PROVIDED INFORMATION:
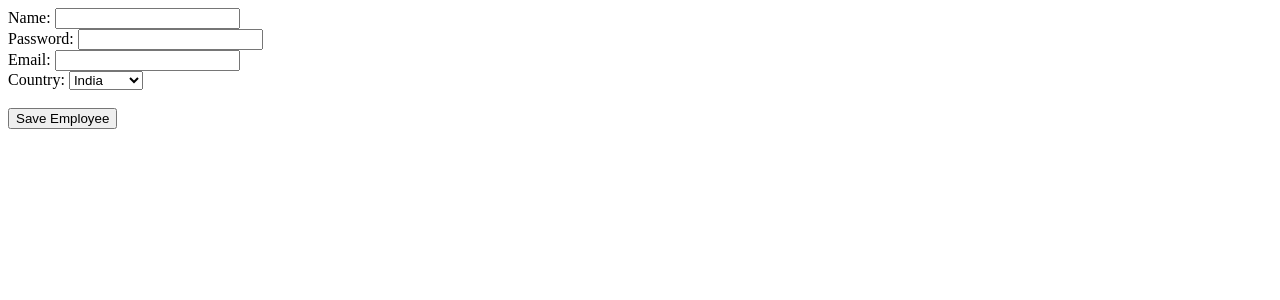
Repository: nikhil-jon12/lecture
Page: ServletCRUD/WebContent/index.html
An editor plug-in stored every save of this project. The page is shown before and after the next save, followed by the edit.
The browser window is 1280 px wide. The pictures show the whole page.

Above is the page before, as saved 2019-11-19 10:07:43.

After the next save:
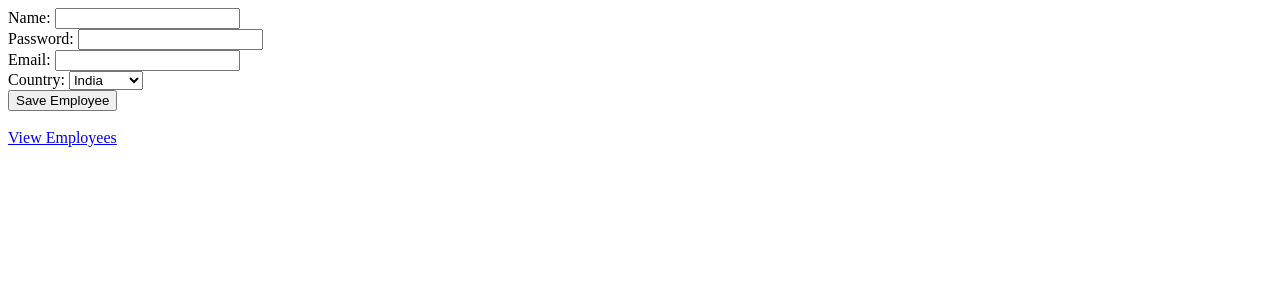
Saved 6 min 36 s later.
--- a/ServletCRUD/WebContent/index.html
+++ b/ServletCRUD/WebContent/index.html
@@ -19,8 +19,10 @@
 			<option>UK</option>
 			<option>Australia</option>
 		</select>
+		<br>
+		<input type="submit" value="Save Employee">
 	</form>
 	<br>
-	<input type="submit" value="Save Employee">
+	<a href="ViewServlet">View Employees</a>
 </body>
 </html>
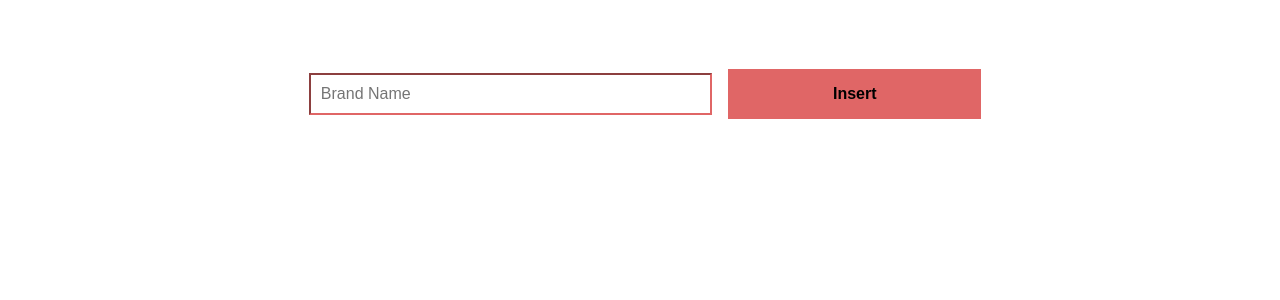
Repository: developerks611/Bumble-bee
Page: http://localhost/Bumble/add-brand.jsp
An editor plug-in stored every save of this project. The page is shown before and after the next save, followed by the edit.
The browser window is 1280 px wide. The pictures show the whole page.
The page is served by Tomcat 9.

Above is the page before, as saved 2023-02-28 05:44:19.

After the next save:
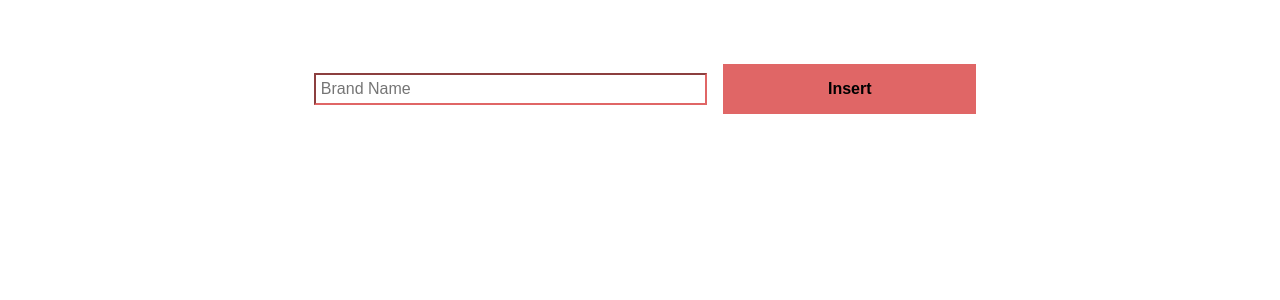
Saved 24 s later.
--- a/Bumble/src/main/webapp/add-brand.jsp
+++ b/Bumble/src/main/webapp/add-brand.jsp
@@ -32,7 +32,7 @@
 	width:30%;
 	height:auto;
 	margin:10px;
-	padding:10px;
+	padding:5px;
 	font-size:100%;
 	border-color:#e06666;
 }

After the save that followed:
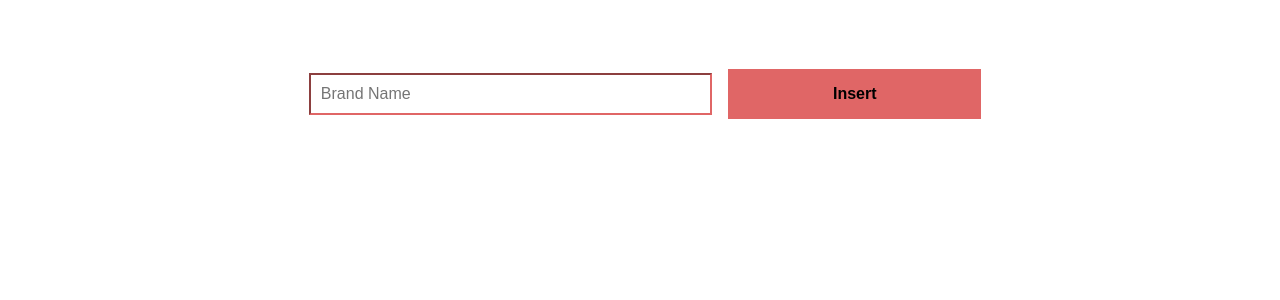
Saved 8 s later.
--- a/Bumble/src/main/webapp/add-brand.jsp
+++ b/Bumble/src/main/webapp/add-brand.jsp
@@ -32,7 +32,7 @@
 	width:30%;
 	height:auto;
 	margin:10px;
-	padding:5px;
+	padding:10px;
 	font-size:100%;
 	border-color:#e06666;
 }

EXERCISE PROMPT: Whenever a line includes the word "index", pull it out of the entries.

SOLUTION TO THE EXERCISE:
Page: ServletCRUD/WebContent/index.html
--- a/ServletCRUD/WebContent/index.html
+++ b/ServletCRUD/WebContent/index.html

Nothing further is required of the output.